*Exercise prompt:*
Report each line of the entries below that has the word "changed" in it.

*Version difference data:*
^^^^^^^^^^^^^^^^

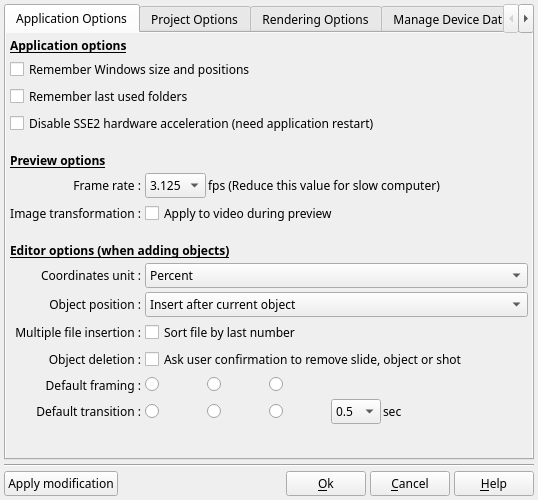
This is DlgApplicationSettings.ui in boenki/ffdiaporama as Qt 5 draws it before an edit. The edited form follows.
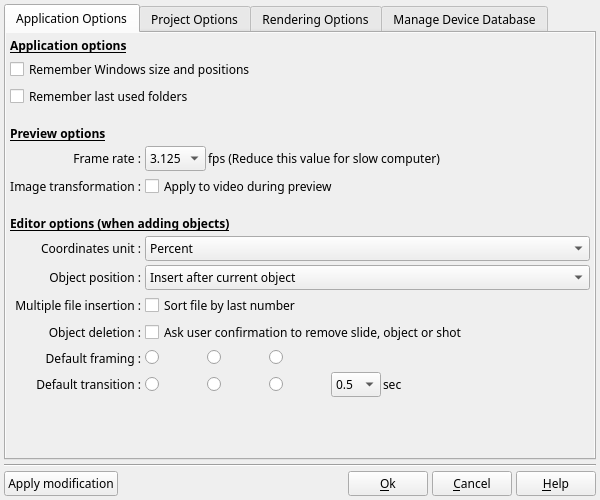
This is the edited form. The open tabs and pages were chosen to show the change. Icons and pictures are not drawn.

What changed in the file:
```diff
--- a/DlgApplicationSettings.ui
+++ b/DlgApplicationSettings.ui
@@ -6,7 +6,7 @@
    <rect>
     <x>0</x>
     <y>0</y>
-    <width>538</width>
+    <width>600</width>
     <height>500</height>
    </rect>
   </property>
@@ -18,7 +18,7 @@
   </property>
   <property name="minimumSize">
    <size>
-    <width>500</width>
+    <width>600</width>
     <height>500</height>
    </size>
   </property>
@@ -76,8 +76,8 @@
            <rect>
             <x>0</x>
             <y>0</y>
-            <width>501</width>
-            <height>392</height>
+            <width>588</width>
+            <height>421</height>
            </rect>
           </property>
           <layout class="QGridLayout" name="gridLayout">
@@ -121,17 +121,7 @@
              </property>
             </widget>
            </item>
-           <item row="4" column="0" colspan="2">
-            <widget class="QCheckBox" name="DisableSSE2CB">
-             <property name="toolTip">
-              <string>If this box is checked, SSE2 type hardware acceleration will be disabled.</string>
-             </property>
-             <property name="text">
-              <string>Disable SSE2 hardware acceleration (need application restart)</string>
-             </property>
-            </widget>
-           </item>
-           <item row="6" column="0" colspan="2">
+           <item row="5" column="0" colspan="2">
             <widget class="QLabel" name="label_4">
              <property name="sizePolicy">
               <sizepolicy hsizetype="Preferred" vsizetype="Fixed">
@@ -160,7 +150,7 @@
              </property>
             </widget>
            </item>
-           <item row="7" column="0">
+           <item row="6" column="0">
             <widget class="QLabel" name="label_5">
              <property name="text">
               <string>Frame rate :</string>
@@ -173,7 +163,7 @@
              </property>
             </widget>
            </item>
-           <item row="7" column="1">
+           <item row="6" column="1">
             <layout class="QHBoxLayout" name="horizontalLayout_4">
              <property name="spacing">
               <number>2</number>
@@ -225,7 +215,7 @@
              </item>
             </layout>
            </item>
-           <item row="8" column="0">
+           <item row="7" column="0">
             <widget class="QLabel" name="label_16">
              <property name="text">
               <string>Image transformation :</string>
@@ -235,7 +225,7 @@
              </property>
             </widget>
            </item>
-           <item row="8" column="1">
+           <item row="7" column="1">
             <widget class="QCheckBox" name="ApplyTransfoDuringPreviewCB">
              <property name="toolTip">
               <string>If this box is checked, The effects of transformations will be applied to the images of videos during the preview.</string>
@@ -245,7 +235,7 @@
              </property>
             </widget>
            </item>
-           <item row="9" column="0" colspan="2">
+           <item row="8" column="0" colspan="2">
             <widget class="QLabel" name="label">
              <property name="sizePolicy">
               <sizepolicy hsizetype="Preferred" vsizetype="Fixed">
@@ -274,7 +264,7 @@
              </property>
             </widget>
            </item>
-           <item row="11" column="0">
+           <item row="10" column="0">
             <widget class="QLabel" name="label_2">
              <property name="text">
               <string>Object position :</string>
@@ -287,7 +277,7 @@
              </property>
             </widget>
            </item>
-           <item row="11" column="1">
+           <item row="10" column="1">
             <widget class="QComboBox" name="AppendObjectCB">
              <property name="toolTip">
               <string>Define the position which occupy the new objects in the timeline during the insertions</string>
@@ -304,7 +294,7 @@
              </item>
             </widget>
            </item>
-           <item row="12" column="0">
+           <item row="11" column="0">
             <widget class="QLabel" name="label_26">
              <property name="text">
               <string>Multiple file insertion :</string>
@@ -314,7 +304,7 @@
              </property>
             </widget>
            </item>
-           <item row="12" column="1">
+           <item row="11" column="1">
             <widget class="QCheckBox" name="SortFileCB">
              <property name="toolTip">
               <string>Adjust the way will be sorted out files when you select several files in Add file.</string>
@@ -324,7 +314,7 @@
              </property>
             </widget>
            </item>
-           <item row="14" column="0">
+           <item row="13" column="0">
             <widget class="QLabel" name="label_7">
              <property name="text">
               <string>Default framing :</string>
@@ -334,7 +324,7 @@
              </property>
             </widget>
            </item>
-           <item row="14" column="1">
+           <item row="13" column="1">
             <layout class="QHBoxLayout" name="horizontalLayout">
              <property name="spacing">
               <number>2</number>
@@ -429,7 +419,7 @@
              </item>
             </layout>
            </item>
-           <item row="15" column="0">
+           <item row="14" column="0">
             <widget class="QLabel" name="label_25">
              <property name="text">
               <string>Default transition :</string>
@@ -439,7 +429,7 @@
              </property>
             </widget>
            </item>
-           <item row="15" column="1">
+           <item row="14" column="1">
             <layout class="QHBoxLayout" name="horizontalLayout_13">
              <property name="spacing">
               <number>2</number>
@@ -591,7 +581,7 @@
              </item>
             </layout>
            </item>
-           <item row="17" column="0">
+           <item row="16" column="0">
             <spacer name="verticalSpacer_2">
              <property name="orientation">
               <enum>Qt::Vertical</enum>
@@ -604,7 +594,7 @@
              </property>
             </spacer>
            </item>
-           <item row="13" column="1">
+           <item row="12" column="1">
             <widget class="QCheckBox" name="AskUserToRemove">
              <property name="toolTip">
               <string>If this box is checked, a confirmation will display every time you remove an object</string>
@@ -614,7 +604,7 @@
              </property>
             </widget>
            </item>
-           <item row="13" column="0">
+           <item row="12" column="0">
             <widget class="QLabel" name="label_33">
              <property name="text">
               <string>Object deletion :</string>
@@ -624,7 +614,7 @@
              </property>
             </widget>
            </item>
-           <item row="10" column="0">
+           <item row="9" column="0">
             <widget class="QLabel" name="label_34">
              <property name="text">
               <string>Coordinates unit :</string>
@@ -634,7 +624,7 @@
              </property>
             </widget>
            </item>
-           <item row="10" column="1">
+           <item row="9" column="1">
             <widget class="QComboBox" name="UnitCB">
              <property name="toolTip">
               <string>Select the unit of the coordinates which will be used in properties dialog box</string>
```
Left out of the diff: 6 changed lines with no effect on the pictures.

^^^^^^^^^^^^^^^^

*Your response:*
What changed in the file:
Left out of the diff: 6 changed lines with no effect on the pictures.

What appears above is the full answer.